The language is low-level, somewhat like ancient and very simplified C, but it only uses one type, unsigned 16-bit integers that are also used as pointers. You can build arithmetic expressions from this using the binary operators + - << >> & * / % | + - < <= == > >= != && || [] () = as well as unary - ~ ! # @ and parenthesis. The operator # takes address like the & operator in C, while @ dereferences a pointer to its pointed 16-bit integer. The operators && and || are not short-circuiting; they and comparison operators don't always output 0 or 1.

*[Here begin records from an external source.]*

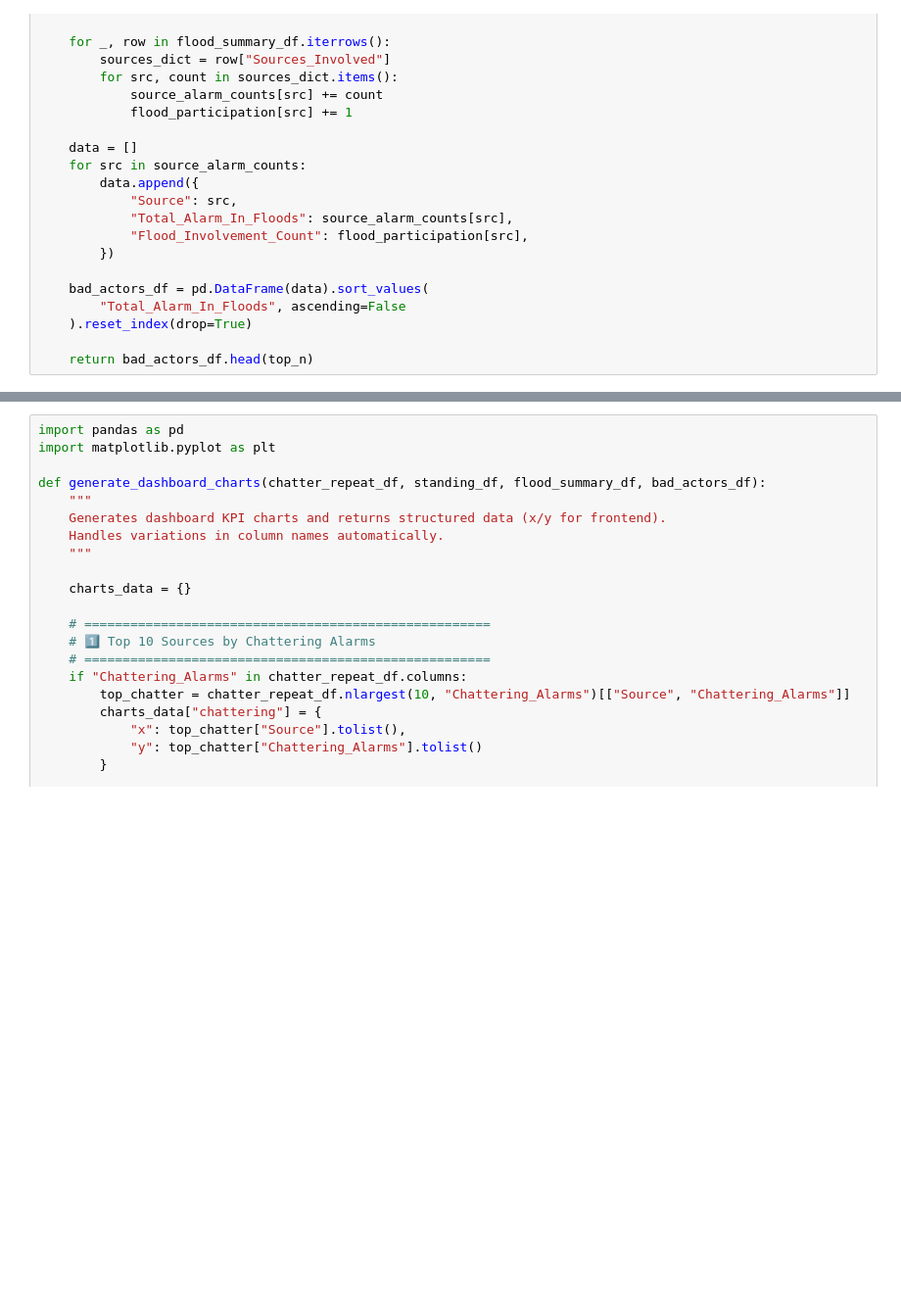
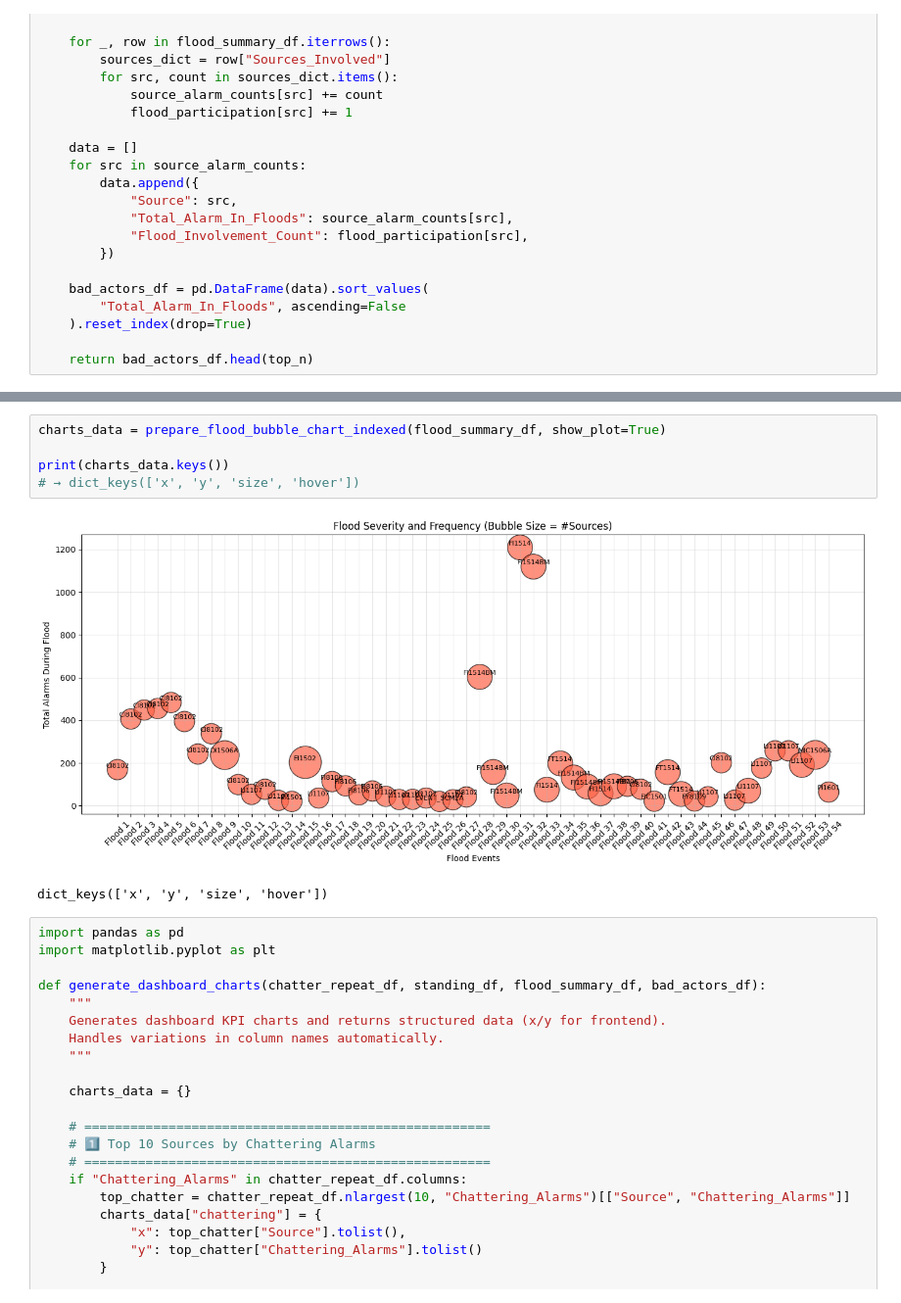
Before and after one commit to AhsanBilal157/Engro_Project_Analysis, a Jupyter notebook: Data_Calculations.ipynb, the cells around one changed output, grey strips where cells are left out. Shown at 98% size. Saved outputs shown, nothing was run; the diff lists cells and outputs as text; blank space fills up the shorter version.

```diff
--- a/Data_Calculations.ipynb
+++ b/Data_Calculations.ipynb
@@ -1538,3 +2384,11 @@ bad_actors_df = identify_bad_actors(flood_summary_df)
+# %%
+charts_data = prepare_flood_bubble_chart_indexed(flood_summary_df, show_plot=True)
+
+print(charts_data.keys())
+# → dict_keys(['x', 'y', 'size', 'hover'])
+# %% [output]
+[figure, added]
+dict_keys(['x', 'y', 'size', 'hover'])
 # %%
 import pandas as pd
 import matplotlib.pyplot as plt
```
Also changed, not shown: parts of 37 cells of this notebook, 1 other file.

The control structures of the W language have somewhat unusual syntax. Statements are written one after another with no separator punctuation, just like Lua allows, but there is not even an optional separator that you can use: in fact ; starts a comment. As a result, statements can't start with an opening parenthesis for that would be ambiguous with a function call. A braced blocks of statements { } can be used as an expression, with the last statement giving the return value. Conditional expressions x ? y , z or x ? y are available. Loops are written using the $ pseudo-variable which represents the instruction pointer: you save it to a temporary variable at the start of a loop and assign to it with the = operator when you want to jump back.

Global and local variables, declared with :=, can be scalars as well as arrays. Such arrays are initialized with a comma-separated list of 16-bit integer constants, and this can be used not only to store data but also machine code functions that would be hard to express directly in W. You can also declare functions with argument lists and call them with the () operator.

The compiler generates straightforward code with not many optimizations, but surprisingly does constant folding. Expressions are evaluated with a stack stored on the x86 stack, the top element in AX instead. Interestingly, reading the $ pseudo-variable is compiled to using the CALL instruction to get the instruction pointer, rather than using the known address as a constant.